According to reports in the Associated Press and local news, Shaun Goodman pled guilty to drunken driving and eluding police after a December chase in his Ferrari F360 through downtown Olympia. His blood alcohol level was twice the state limit. The chase ended when he crashed the car into a parked car and a home.
Goodman had seven other arrests for driving under the influence, though some were downgraded. But instead of prison, Goodman was sentenced to a year of work release. In January, a judge signed an order modifying Goodman's conditions of release so he could fly to New Jersey for the Super Bowl.
Goodman's attorney said Goodman has to run his business every day because employees rely on him for their jobs.
Yet protestors gathered outside the Thurston County Courthouse and argued that Goodman was getting special treatment.
They held signs that read "Money Walks," and "Justice for $ome."

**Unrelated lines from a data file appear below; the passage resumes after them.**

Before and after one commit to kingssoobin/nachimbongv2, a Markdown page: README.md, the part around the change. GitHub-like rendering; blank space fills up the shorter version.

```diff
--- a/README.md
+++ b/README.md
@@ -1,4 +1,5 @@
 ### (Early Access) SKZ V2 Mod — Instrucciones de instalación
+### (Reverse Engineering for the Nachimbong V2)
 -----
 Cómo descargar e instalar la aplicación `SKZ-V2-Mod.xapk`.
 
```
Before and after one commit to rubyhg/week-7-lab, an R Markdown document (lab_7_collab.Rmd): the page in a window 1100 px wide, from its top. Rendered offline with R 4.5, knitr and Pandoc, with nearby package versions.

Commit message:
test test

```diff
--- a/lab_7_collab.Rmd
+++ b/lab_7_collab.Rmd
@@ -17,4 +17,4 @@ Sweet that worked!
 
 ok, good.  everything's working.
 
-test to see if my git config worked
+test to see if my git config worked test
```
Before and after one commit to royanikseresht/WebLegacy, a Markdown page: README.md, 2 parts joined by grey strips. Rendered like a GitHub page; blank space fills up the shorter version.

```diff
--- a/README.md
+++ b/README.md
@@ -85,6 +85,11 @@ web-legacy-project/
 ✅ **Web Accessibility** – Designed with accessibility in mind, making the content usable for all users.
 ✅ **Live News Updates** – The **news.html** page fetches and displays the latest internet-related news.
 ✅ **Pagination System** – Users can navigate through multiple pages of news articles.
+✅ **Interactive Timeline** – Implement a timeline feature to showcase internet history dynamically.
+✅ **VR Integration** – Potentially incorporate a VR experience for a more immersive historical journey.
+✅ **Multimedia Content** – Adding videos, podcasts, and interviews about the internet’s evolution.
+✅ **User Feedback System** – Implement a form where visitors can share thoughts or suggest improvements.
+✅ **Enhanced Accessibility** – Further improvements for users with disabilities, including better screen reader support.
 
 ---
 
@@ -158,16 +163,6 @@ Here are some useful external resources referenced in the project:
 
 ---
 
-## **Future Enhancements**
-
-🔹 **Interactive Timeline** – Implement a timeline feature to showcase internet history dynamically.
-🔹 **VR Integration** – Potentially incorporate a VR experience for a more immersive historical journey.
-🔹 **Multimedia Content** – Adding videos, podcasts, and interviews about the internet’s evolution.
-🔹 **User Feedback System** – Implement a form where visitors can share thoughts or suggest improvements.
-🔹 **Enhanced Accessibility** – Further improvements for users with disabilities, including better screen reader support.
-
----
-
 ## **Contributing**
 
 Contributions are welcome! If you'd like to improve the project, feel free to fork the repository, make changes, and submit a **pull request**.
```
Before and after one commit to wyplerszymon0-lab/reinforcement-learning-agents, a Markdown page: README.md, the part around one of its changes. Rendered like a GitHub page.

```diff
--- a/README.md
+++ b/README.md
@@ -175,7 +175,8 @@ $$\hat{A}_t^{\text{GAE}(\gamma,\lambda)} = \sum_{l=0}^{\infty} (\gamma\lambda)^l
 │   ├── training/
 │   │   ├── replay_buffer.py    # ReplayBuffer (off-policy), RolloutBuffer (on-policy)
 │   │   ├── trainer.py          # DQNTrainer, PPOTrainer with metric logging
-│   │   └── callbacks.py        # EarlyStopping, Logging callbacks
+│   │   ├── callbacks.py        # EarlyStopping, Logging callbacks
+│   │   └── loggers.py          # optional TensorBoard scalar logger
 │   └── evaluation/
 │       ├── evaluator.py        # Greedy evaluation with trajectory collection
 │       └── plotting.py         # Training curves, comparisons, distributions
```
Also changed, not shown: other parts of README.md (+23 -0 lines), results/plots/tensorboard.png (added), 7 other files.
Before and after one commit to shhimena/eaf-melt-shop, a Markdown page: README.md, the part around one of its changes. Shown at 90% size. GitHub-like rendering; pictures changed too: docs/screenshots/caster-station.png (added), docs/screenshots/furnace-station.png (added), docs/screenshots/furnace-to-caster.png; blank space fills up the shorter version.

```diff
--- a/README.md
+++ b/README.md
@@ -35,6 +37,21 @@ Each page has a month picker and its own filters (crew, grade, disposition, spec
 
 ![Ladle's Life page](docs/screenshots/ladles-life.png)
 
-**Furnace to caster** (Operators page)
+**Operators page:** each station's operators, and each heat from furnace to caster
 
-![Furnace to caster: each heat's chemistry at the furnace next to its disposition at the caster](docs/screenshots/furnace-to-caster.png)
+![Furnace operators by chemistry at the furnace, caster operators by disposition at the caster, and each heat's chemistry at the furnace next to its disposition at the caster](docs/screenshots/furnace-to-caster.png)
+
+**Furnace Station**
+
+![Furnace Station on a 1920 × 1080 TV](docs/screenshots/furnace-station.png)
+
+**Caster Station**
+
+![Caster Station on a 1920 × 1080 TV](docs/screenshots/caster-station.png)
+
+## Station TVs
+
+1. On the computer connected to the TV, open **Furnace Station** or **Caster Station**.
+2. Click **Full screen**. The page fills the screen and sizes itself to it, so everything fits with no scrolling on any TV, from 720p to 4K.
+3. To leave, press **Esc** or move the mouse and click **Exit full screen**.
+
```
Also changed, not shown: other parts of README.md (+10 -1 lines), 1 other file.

"The judge has said, at some point, that he's an important businessman in the community, and it wouldn't be fair for him (and) his employees would suffer if he went to real jail," protest organizer Sam Miller told KOMO News. "And my question is: what about the people that might suffer if he kills somebody?"
—By CNBC's Robert Frank.